Kiwi Farms, a far-right hate site whose members viciously target and harass people online, was taken offline earlier this month.
Experts say the new “Q drops” look fake, but that’s not stopping devoted QAnon believers from celebrating Q’s return.
“You expect me to come here by a subpoena to rat out the President of the United States,” Jim Watkins wrote in a letter to the committee. “I will not be your Rasputin.”
Dubbed the “Misinfo Sheriff,” the full-time position will “bat down the BS before it gets out there.”
His QAnon followers were not impressed.
In a post on Telegram, Ron Watkins wrote, "Please remember all the friends and happy memories we made together over the past few years."
An analysis of Q’s cryptic posts found there are two distinct authors writing "Q drops," a finding that undermines the entire QAnon belief system.
Ron Watkins facilitated the rise of the QAnon cult.
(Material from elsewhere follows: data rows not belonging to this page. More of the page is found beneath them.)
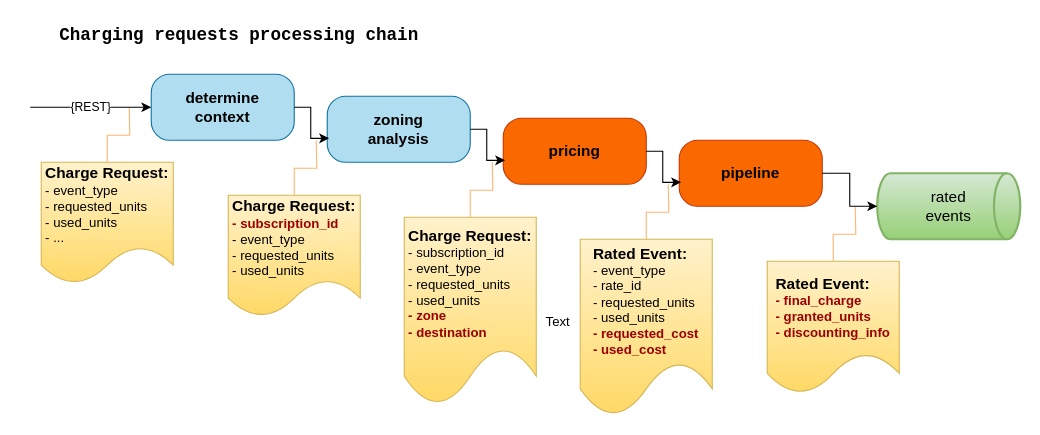
The draw.io diagram ratemind/ChargingRequestChain.drawio in arturd2/diagrams, before the edit. Source tidied: cells renumbered, new cells numbered last; positions are measured from the earlier drawing's top-left corner, leaving out a move shared by most shapes. Both pictures are drawn from the tidied source at 110%, with x=0, y=0 at pixel (19, 19).
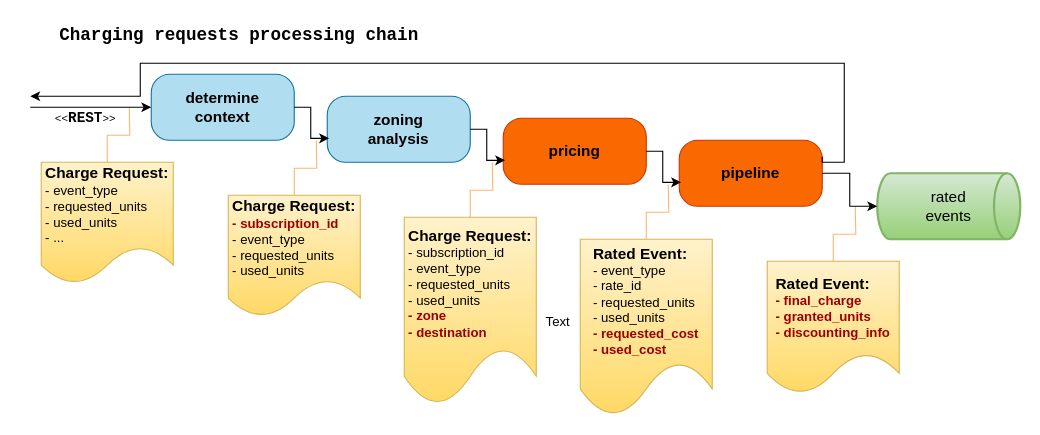
The same page after the edit.

Unchanged cells that the change refers to:
```xml
<mxCell id="3" value="&lt;div&gt;&lt;span&gt;&lt;font&gt;determine&lt;/font&gt;&lt;/span&gt;&lt;/div&gt;&lt;div&gt;&lt;span&gt;&lt;font&gt;context&lt;/font&gt;&lt;/span&gt;&lt;/div&gt;" style="rounded=1;whiteSpace=wrap;html=1;fillColor=#b1ddf0;strokeColor=#10739e;fontSize=14;arcSize=28;fontStyle=1;" parent="1" vertex="1">
  <mxGeometry x="120" y="50" width="130" height="60" as="geometry" />
</mxCell>
<mxCell id="14" value="pipeline" style="rounded=1;whiteSpace=wrap;html=1;fillColor=#fa6800;strokeColor=#C73500;fontSize=14;arcSize=28;fontStyle=1;fontColor=#000000;" parent="1" vertex="1">
  <mxGeometry x="600" y="110" width="130" height="60" as="geometry" />
</mxCell>
```

What changed in the source:
```diff
@@
-    <mxCell id="10" value="{REST}" style="endArrow=classic;html=1;rounded=0;entryX=0;entryY=0.5;entryDx=0;entryDy=0;" parent="1" edge="1" target="3">
-      <mxGeometry relative="1" as="geometry">
+    <mxCell id="10" value="&lt;font face=&quot;Courier New&quot; style=&quot;font-size: 10px;&quot;&gt;&amp;lt;&amp;lt;&lt;/font&gt;&lt;font style=&quot;font-size: 13px;&quot; face=&quot;Courier New&quot;&gt;&lt;b&gt;REST&lt;/b&gt;&lt;/font&gt;&lt;font face=&quot;Courier New&quot; style=&quot;font-size: 10px;&quot;&gt;&amp;gt;&amp;gt;&lt;/font&gt;" style="endArrow=classic;html=1;rounded=0;entryX=0;entryY=0.5;entryDx=0;entryDy=0;" parent="1" edge="1" target="3">
+      <mxGeometry x="-0.09" y="-10" relative="1" as="geometry">
         <mxPoint x="10" y="80" as="sourcePoint" />
       </mxGeometry>
     </mxCell>
@@
+    <mxCell id="29" style="edgeStyle=orthogonalEdgeStyle;rounded=0;jettySize=auto;html=1;exitX=1;exitY=0.25;exitDx=0;exitDy=0;" parent="1" edge="1" source="14">
+      <mxGeometry relative="1" as="geometry">
+        <mxPoint x="10" y="70" as="targetPoint" />
+        <Array as="points">
+          <mxPoint x="730" y="130" />
+          <mxPoint x="750" y="130" />
+          <mxPoint x="750" y="40" />
+          <mxPoint x="110" y="40" />
+          <mxPoint x="110" y="70" />
+        </Array>
+      </mxGeometry>
+    </mxCell>
```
Now he's making himself at home in Trumpworld.
Thanks to a Russian web hosting service 8chan is back — as 8kun.
Some longtime watchers of the conspiracy say it's grown to the point where it doesn't need 8chan or even Q anymore.
This year, three suspected mass shooters have posted white supremacist screeds to 8chan before carrying out their attacks.